Time to end the presidential fundraising race
Restoring the broken presidential public finance system is a first critical step we must take in reforming from top to bottom the way we fund political campaigns.
In order for this nation to get policies that are truly in the public’s interest on critical issues such as health care, global warming and tax policy, we need to reduce the influence of special interest spending on political campaigns at every level of government, from presidential races on down.
“Anyone watching the 2008 presidential race knows that this contest has been largely about who can raise the most money the fastest, not about ideas and solutions and people,” said Bob Edgar, president of Common Cause, regarding the introduction today of federal legislation to fix the presidential public finance system. “We must restore that system so candidates can use it to run competitive campaigns and aren’t consumed by the money race, and then have take office indebted to big donors, all at a cost to the public.”
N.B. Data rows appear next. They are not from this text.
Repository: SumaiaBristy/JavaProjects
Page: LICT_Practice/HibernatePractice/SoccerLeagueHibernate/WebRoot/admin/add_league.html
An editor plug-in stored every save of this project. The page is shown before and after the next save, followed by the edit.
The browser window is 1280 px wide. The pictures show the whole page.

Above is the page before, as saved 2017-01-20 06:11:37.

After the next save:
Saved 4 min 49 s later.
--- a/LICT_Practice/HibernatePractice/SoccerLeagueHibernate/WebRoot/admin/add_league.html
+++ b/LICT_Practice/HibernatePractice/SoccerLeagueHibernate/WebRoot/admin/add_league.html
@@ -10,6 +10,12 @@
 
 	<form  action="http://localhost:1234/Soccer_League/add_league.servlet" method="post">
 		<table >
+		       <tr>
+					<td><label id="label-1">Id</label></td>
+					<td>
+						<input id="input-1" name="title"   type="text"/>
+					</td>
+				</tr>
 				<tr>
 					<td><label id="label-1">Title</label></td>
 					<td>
Common Cause commends the Senate and House sponsors of this bill, Sens. Russell Feingold (D-WI), Barack Obama (D-IL) and Susan Collins (R-ME) and Reps. David Price (D-NC), Chris Van Hollen (D-MD) and Rahm Emanuel (D-IL), and Christopher Shays (R-CT), Mike Castle (R-DE) and Todd Platts (R-PA). We urge passage of this important piece of legislation and restoration of the system by 2012, so we don’t have the fundraising arms race that today defines our presidential campaigns.